For some, modern society is ruled by the bullies and all kinds of people become victims. From the lowliest call centre to the Office of Britain's Deputy Prime Minister - criticised for the bullying of staff in an official report last year - bullying seems to be commonplace.
But as Patrick Barkham explores in a great piece in the Guardian, to others, bullying is just charisma in action.
By this thinking, leaders who offer masterful examples of motivational power are being emasculated by a burgeoning compensation culture and a readiness to believe that the slightest raised voice must belong to a sociopathic bully. Cosseted and mollycoddled, we are unwilling to accept one bad day at work or a ticking-off from the boss.
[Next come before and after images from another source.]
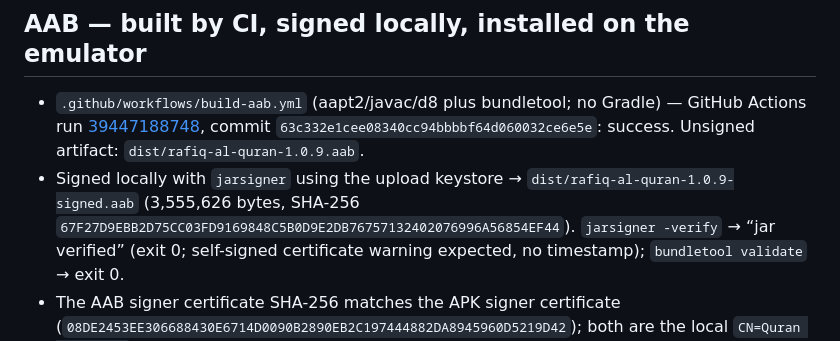
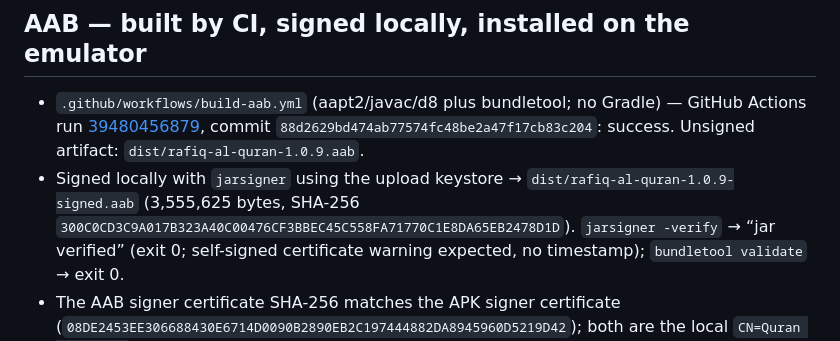
Before and after one commit to digitalinnovationagency2023-eng/rafiq-al-quran, a Markdown page: docs/TESTS.md, the part around the change. Drawn GitHub-style.

Commit message:
Record final 1.0.9 artifacts in the release docs
- Point the release metadata at CI run 39480456879 on commit 88d2629 (the
  final AAB build) and at the re-signed AAB SHA-256 300C0CD3…, with artifact
  sizes for the unsigned CI AAB, the signed upload AAB and the matching APK.
- docs/TESTS.md: same final run/commit/hash update for the AAB evidence.

```diff
--- a/docs/TESTS.md
+++ b/docs/TESTS.md
@@ -59,11 +59,11 @@ launcher icon packaged; app label “Rafiq Al-Quran”. Output: “APK verificat
 ## AAB — built by CI, signed locally, installed on the emulator
 
 - `.github/workflows/build-aab.yml` (aapt2/javac/d8 plus bundletool; no Gradle) — GitHub Actions run
-  [39447188748](https://github.com/digitalinnovationagency2023-eng/rafiq-al-quran/actions/runs/39447188748),
-  commit `63c332e1cee08340cc94bbbbf64d060032ce6e5e`: success.
+  [39480456879](https://github.com/digitalinnovationagency2023-eng/rafiq-al-quran/actions/runs/39480456879),
+  commit `88d2629bd474ab77574fc48be2a47f17cb83c204`: success.
   Unsigned artifact: `dist/rafiq-al-quran-1.0.9.aab`.
 - Signed locally with `jarsigner` using the upload keystore → `dist/rafiq-al-quran-1.0.9-signed.aab`
-  (3,555,626 bytes, SHA-256 `67F27D9EBB2D75CC03FD9169848C5B0D9E2DB76757132402076996A56854EF44`).
+  (3,555,625 bytes, SHA-256 `300C0CD3C9A017B323A40C00476CF3BBEC45C558FA71770C1E8DA65EB2478D1D`).
   `jarsigner -verify` → “jar verified” (exit 0; self-signed certificate warning expected, no timestamp);
   `bundletool validate` → exit 0.
 - The AAB signer certificate SHA-256 matches the APK signer certificate
```
Also changed, not shown: docs/play/play-store-package.md (+1 -1 lines).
As the £800,000 damages award against Deutsche Bank earlier this week highlights, bullying is now too costly for employers (in the UK at least) to ignore. Yet, as Barkham memorably puts it, "eradicating bullying promises to be a task as neverending as the war on terror."